1.4 Types of team
If you have chosen to build a team to perform a task, the second question is: ‘What type of team do I need?’. One way of approaching this is to consider the type of task to be performed and its level, from routine to strategic. These factors in turn influence several other key dimensions of teams identified by West (2004):
- Degree of permanence. A team’s lifetime can range from weeks to years depending on the task
- Skill/competence required. This depends on what levels of skill are needed to perform the task
- Autonomy and influence. This may depend on whether the task is routine or strategic and at what level in the organisation the team is formed.

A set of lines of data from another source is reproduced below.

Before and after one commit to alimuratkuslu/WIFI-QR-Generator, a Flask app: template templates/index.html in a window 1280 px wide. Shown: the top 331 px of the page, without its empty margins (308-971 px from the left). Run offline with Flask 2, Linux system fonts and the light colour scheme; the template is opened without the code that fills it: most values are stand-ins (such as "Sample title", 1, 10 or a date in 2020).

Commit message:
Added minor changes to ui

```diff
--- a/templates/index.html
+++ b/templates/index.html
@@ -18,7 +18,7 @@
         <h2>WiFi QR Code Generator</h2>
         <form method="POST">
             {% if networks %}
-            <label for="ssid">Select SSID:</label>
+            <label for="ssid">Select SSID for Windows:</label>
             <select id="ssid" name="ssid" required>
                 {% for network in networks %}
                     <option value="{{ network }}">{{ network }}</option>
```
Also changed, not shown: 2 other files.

Peckham (1999) suggests four possible types of problem relating to how well it is already known and understood and to what extent there is already a solution to this problem. These are set out in Figure 1. Four types of teams are identified to tackle these different problems: namely, problem-solving teams, creative teams, tactical teams and problem-finding teams.

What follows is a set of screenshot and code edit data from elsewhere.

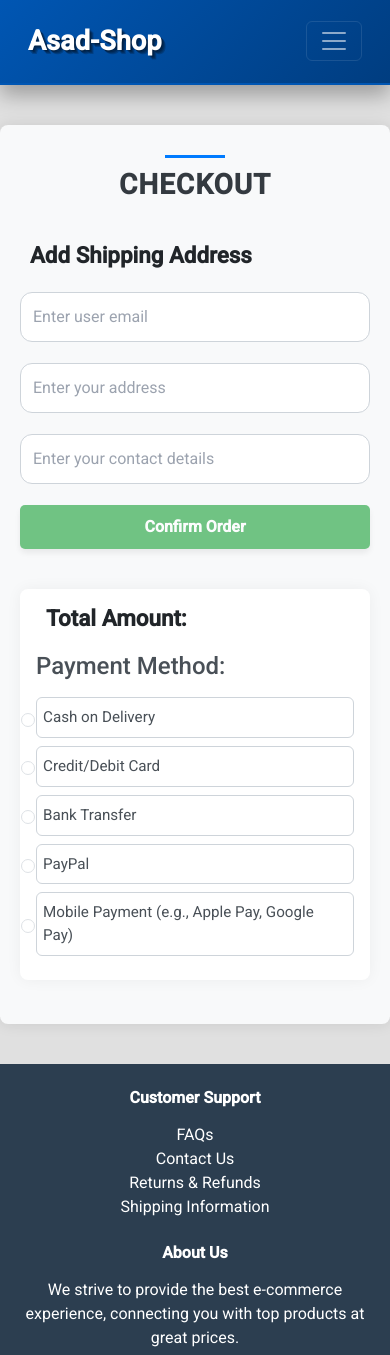
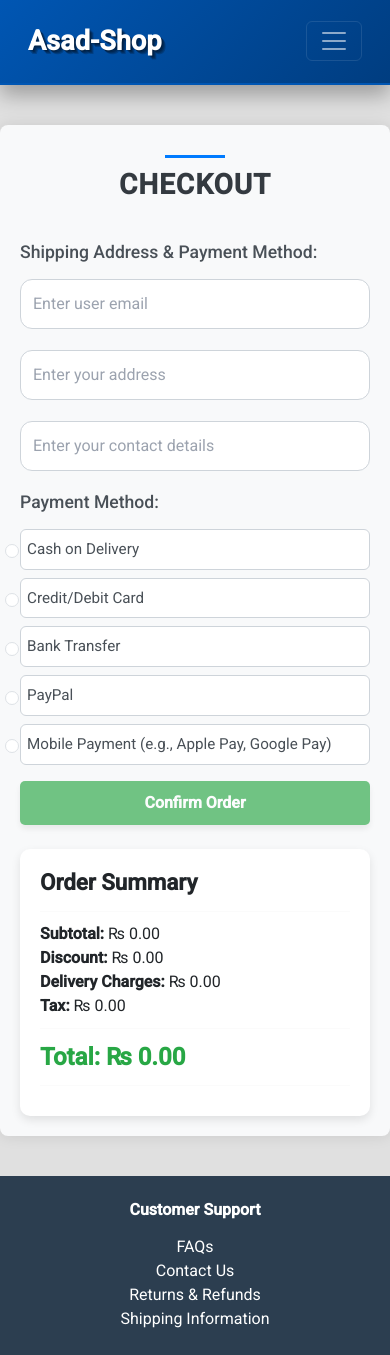
Before and after one commit to asadmunirdev/E-com-Project, an Angular app: page /checkout in a window 390 px wide. Shown: the top 1355 px of the page. Built offline with nearby package versions, Linux system fonts and the light colour scheme.

Commit message:
checkout page order summary added

```diff
--- a/src/app/cart-page/cart-page.component.css
+++ b/src/app/cart-page/cart-page.component.css
@@ -131,10 +131,6 @@
   align-items: center; /* Center the button section */
 }
 
-/* Remove button */
-.cancel-button {
-  width: 100px; /* Set a specific width for the button */
-}
 
 /* Order Summary Section */
 .order-summary {
@@ -193,10 +189,6 @@
   .quantity-controls {
     margin-left: 5px; /* Less margin for smaller screens */
   }
-
-  .cancel-button {
-    width: 100%; /* Slightly smaller button for mobile */
-  }
 }
 
 /* Tablet-specific styles */
@@ -241,7 +233,7 @@
   .button-section {
     justify-content: center; /* Center the button section */
   }
-  .cancel-button {
+  .cancel-button{
     width: 90px;
   }
 }
--- a/src/app/checkout/checkout.component.css
+++ b/src/app/checkout/checkout.component.css
@@ -4,8 +4,8 @@
     background-color: #f8f9fa;
     border-radius: 8px;
     box-shadow: 0 0 15px rgba(0, 0, 0, 0.1);
-    margin-top: 80px;  /* Space from fixed navbar */
-    margin-bottom: 80px;  /* Space from footer */
+    margin-top: 80px; /* Space from fixed navbar */
+    margin-bottom: 80px; /* Space from footer */
 }
 
 /* Heading Styling */
@@ -22,7 +22,6 @@
     font-weight: 600;
     color: #212529;
     margin-bottom: 20px;
-    margin-left: 10px;
 }
 
 .checkout h4 {
@@ -62,18 +61,28 @@
     border-radius: 8px;
     box-shadow: 0 0 15px rgba(0, 0, 0, 0.05);
     padding: 25px;
-    max-width: 450px;
-    margin: 0 auto;
+    margin-bottom: 20px;
+}
+
+/* Merged Shipping and Payment Method Section */
+.merged-section {
+    display: flex;
+    flex-direction: column;
+    margin-bottom: 20px;
+}
+
+.merged-section h4 {
+    margin-bottom: 15px;
 }
 
 /* Payment Method Section */
 .form-check {
     display: flex;
     align-items: center;
-    margin-bottom: 15px; /* Reduced space */
-    padding: 8px; /* Reduced padding */
+    margin-bottom: 15px;
+    padding: 8px;
     background-color: #fff;
-    border-radius: 6px; /* Slightly reduced rounding */
+    border-radius: 6px;
     border: 1px solid #ced4da;
     transition: border-color 0.3s ease;
 }
@@ -83,10 +92,11 @@
 }
 
 .form-check-label {
-    font-size: 1.15rem; /* Reduced font size */
+    font-size: 1.15rem;
     color: #495057;
-    margin-left: 8px; /* Reduced margin */
+    margin-left: 8px;
 }
+
 /* Radio Button Styles */
 .form-check-input:checked {
     background-color: #007bff; /* Background color for the checked radio button */
@@ -97,11 +107,6 @@
 .form-check-input:checked + .form-check-label {
     color: #007bff; /* Change label color when selected */
     font-weight: bold; /* Make the label bold when selected */
-}
-
-/* Adding a border to the container when selected */
-.form-check-input:checked {
-    outline: none;
 }
 
 .form-check {
@@ -138,7 +143,36 @@
 .check-form-input:focus {
     border-color: #0056b3;
     box-shadow: 0 0 8px rgba(0, 86, 179, 0.2);
-    background-color: #ffffff;
+}
+
+/* Order Summary Section */
+.order-summary {
+    position: sticky;
+    top: 130px;
+    height: fit-content;
+}
+
+.summary-card {
+    background-color: #fff;
+    border-radius: 10px;
+    box-shadow: 0 4px 10px rgba(0, 0, 0, 0.1);
+    padding: 20px;
+}
+
+.summary-card h3 {
+    font-size: 1.5rem;
+    margin-bottom: 15px;
+}
+
+.summary-card hr {
+    border-top: 1px solid #eee;
+    margin: 10px 0;
+}
+
+.total {
+    font-size: 1.5rem;
+    font-weight: bold;
+    color: #28a745;
 }
 
 /* Responsive Adjustments for Tablets and Smaller Screens */
@@ -150,7 +184,7 @@
     }
 
     .checkout h1 {
-        font-size: 2.25rem; /* Slightly smaller for tablets */
+        font-size: 2.25rem;
     }
 
     .checkout h3 {
@@ -179,7 +213,7 @@
     }
 
     .form-check-input {
-        width: 16px; /* Smaller size for tablets */
+        width: 16px;
         height: 16px;
     }
 }
@@ -197,6 +231,10 @@
 
     .checkout h3 {
         font-size: 1.5rem;
+    }
+
+    .checkout h4 {
+        font-size: 1.25rem;
     }
 
     .card {
@@ -221,6 +259,10 @@
         width: 16px;
         height: 16px;
     }
+
+    .order-summary {
+        position: static; /* Reset position for smaller screens */
+    }
 }
 
 @media (max-width: 576px) {
@@ -235,6 +277,10 @@
 
     .checkout h3 {
         font-size: 1.4rem;
+    }
+
+    .checkout h4 {
+        font-size: 1.1rem;
     }
 
     .card {
@@ -252,11 +298,15 @@
     }
 
     .form-check-label {
-        font-size: 0.95rem; /* Further reduction for extra small screens */
+        font-size: 0.95rem;
     }
 
     .form-check-input {
-        width: 14px; /* Even smaller checkboxes */
+        width: 14px;
         height: 14px;
     }
+
+    .order-summary {
+        position: static; /* Reset position for smaller screens */
+    }
 }
--- a/src/app/checkout/checkout.component.html
+++ b/src/app/checkout/checkout.component.html
@@ -2,11 +2,14 @@
   <h1 class="text-center heading">Checkout</h1>
   <p class="messagee_p">{{ orderMessage }}</p>
   <div class="row">
-    <!-- Shipping Address Section -->
+    <!-- Shipping Address and Payment Method Section -->
     <div class="col-lg-7 col-md-12 mb-4">
-      <h3 class="mb-4">Add Shipping Address</h3>
-      <form #orderData="ngForm" class="common-form" (ngSubmit)="orderNow(orderData.value)">
-
+      <h4 class="mb-3">Shipping Address & Payment Method:</h4>
+      <form
+        #orderData="ngForm"
+        class="common-form"
+        (ngSubmit)="orderNow(orderData.value)"
+      >
         <!-- Email Input with Validation -->
         <div class="form-group mb-3">
           <input
@@ -20,7 +23,9 @@
             email
           />
           <p class="checkout-invalid-input">
-            <span *ngIf="email.invalid && email.touched">Please Enter a Valid Email</span>
+            <span *ngIf="email.invalid && email.touched"
+              >Please Enter a Valid Email</span
+            >
           </p>
         </div>
 
@@ -36,7 +41,9 @@
             required
           />
           <p class="checkout-invalid-input">
-            <span *ngIf="address.invalid && address.touched">Address is required.</span>
+            <span *ngIf="address.invalid && address.touched"
+              >Address is required.</span
+            >
           </p>
         </div>
 
@@ -54,29 +61,20 @@
             maxlength="15"
           />
           <p class="checkout-invalid-input">
-            <span *ngIf="contact.invalid && contact.touched">Contact is required.</span>
-            <span *ngIf="contact.errors?.['minlength'] && contact.touched">Contact must be at least 10 characters.</span>
-            <span *ngIf="contact.errors?.['maxlength'] && contact.touched">Contact cannot exceed 15 characters.</span>
+            <span *ngIf="contact.invalid && contact.touched"
+              >Contact is required.</span
+            >
+            <span *ngIf="contact.errors?.['minlength'] && contact.touched"
+              >Contact must be at least 10 characters.</span
+            >
+            <span *ngIf="contact.errors?.['maxlength'] && contact.touched"
+              >Contact cannot exceed 15 characters.</span
+            >
           </p>
         </div>
 
-        <button
-        [disabled]="orderData.invalid || !selectedPaymentMethod"
-        class="form-button btn btn-primary w-100 mb-3"
-        type="submit"
-      >
-        Confirm Order
-      </button>
-
-      </form>
-    </div>
-
-    <!-- Order Summary & Payment Method Section -->
-    <div class="col-lg-5 col-md-12">
-      <div class="card p-3 mb-4">
-        <h3>Total Amount: <span class="text-success">{{ totalPrice }}</span></h3>
+        <!-- Payment Method Section -->
         <h4 class="mb-3">Payment Method:</h4>
-
         <div class="form-check mb-2">
           <input
             class="form-check-input"
@@ -98,7 +96,9 @@
             (change)="onPaymentMethodChange('creditCard')"
             [checked]="selectedPaymentMethod === 'creditCard'"
           />
-          <label class="form-check-label" for="creditCard">Credit/Debit Card</label>
+          <label class="form-check-label" for="creditCard"
+            >Credit/Debit Card</label
+          >
         </div>
 
         <div class="form-check mb-2">
@@ -110,7 +110,9 @@
             (change)="onPaymentMethodChange('bankTransfer')"
             [checked]="selectedPaymentMethod === 'bankTransfer'"
           />
-          <label class="form-check-label" for="bankTransfer">Bank Transfer</label>
+          <label class="form-check-label" for="bankTransfer"
+            >Bank Transfer</label
+          >
         </div>
 
         <div class="form-check mb-2">
@@ -134,9 +136,40 @@
             (change)="onPaymentMethodChange('mobilePayment')"
             [checked]="selectedPaymentMethod === 'mobilePayment'"
           />
-          <label class="form-check-label" for="mobilePayment">Mobile Payment (e.g., Apple Pay, Google Pay)</label>
+          <label class="form-check-label" for="mobilePayment"
+            >Mobile Payment (e.g., Apple Pay, Google Pay)</label
+          >
         </div>
 
+        <button
+          [disabled]="orderData.invalid || !selectedPaymentMethod"
+          class="form-button btn btn-primary w-100 mt-2"
+          type="submit"
+        >
+          Confirm Order
+        </button>
+      </form>
+    </div>
+
+    <!-- Order-Summary -->
+    <div class="col-lg-5 col-md-12 order-summary">
+      <div class="summary-card">
+        <h3>Order Summary</h3>
+        <hr />
+        <p><strong>Subtotal:</strong> {{ priceSummary.price | pkrCurrency }}</p>
+        <p>
+          <strong>Discount:</strong> {{ priceSummary.discount | pkrCurrency }}
+        </p>
+        <p>
+          <strong>Delivery Charges:</strong>
+          {{ priceSummary.delivery | pkrCurrency }}
+        </p>
+        <p><strong>Tax:</strong> {{ priceSummary.tax | pkrCurrency }}</p>
+        <hr />
+        <p class="total">
+          <strong>Total:</strong> {{ priceSummary.total | pkrCurrency }}
+        </p>
+        <hr />
       </div>
     </div>
   </div>
--- a/src/app/checkout/checkout.component.ts
+++ b/src/app/checkout/checkout.component.ts
@@ -3,14 +3,15 @@ import { CommonModule } from '@angular/common';
 import { Component, OnInit } from '@angular/core';
 import { FormsModule } from '@angular/forms';
 import { ProductService } from '../services/product.service';
-import { cart, order, ProductDetail } from '../data-type';
+import { cart, order, priceSummary, ProductDetail } from '../data-type';
 import { Router, ActivatedRoute } from '@angular/router';
 import { ToastService } from '../services/toast.service';
+import { PkrCurrencyPipe } from '../pipelines/pkr-currency.pipe';
 
 @Component({
   selector: 'app-checkout',
   standalone: true,
-  imports: [CommonModule, FormsModule],
+  imports: [CommonModule, FormsModule, PkrCurrencyPipe],
   templateUrl: './checkout.component.html',
   styleUrls: ['./checkout.component.css'],
 })
@@ -19,6 +20,13 @@ export class CheckoutComponent implements OnInit {
   cartData: cart[] | undefined; // Holds the data of items in the cart
   orderMessage: string | undefined; // Holds the message after placing an order
   selectedPaymentMethod: string = ''; // Stores the selected payment method
+  priceSummary: priceSummary = {
+    price: 0,
+    discount: 0,
+    tax: 0,
+    delivery: 0,
+    total: 0,
+  };
 
   constructor(
     private product: ProductService,
@@ -57,13 +65,18 @@ getCartData(productIds: string[]) {
     });
 
     // Calculate tax, delivery charges, and discount
-    let tax = price / 5;
-    let delivery = 100;
-    let discount = price / 10;
-    let total = price + tax + delivery - discount;
+    this.priceSummary.price = price;
+    this.priceSummary.discount = price / 10;
+    this.priceSummary.tax = price / 5;
+    this.priceSummary.delivery = 100;
+    this.priceSummary.total =
+      price +
+      this.priceSummary.tax +
+      this.priceSummary.delivery -
+      this.priceSummary.discount;
 
     // Ensure totalPrice has only 2 decimal places
-    this.totalPrice = parseFloat(total.toFixed(2)); // Store the total price with 2 decimal precision
+    this.totalPrice = parseFloat(this.priceSummary.total.toFixed(2)); // Store the total price with 2 decimal precision
   });
 }
   // Function triggered when the user confirms the order
```
Also changed, not shown: db.json (+32 -2 lines).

Thus, each type of team needs a different mix of individuals with specific skills and knowledge. The mix and balance of skills must be appropriate to the nature of the task.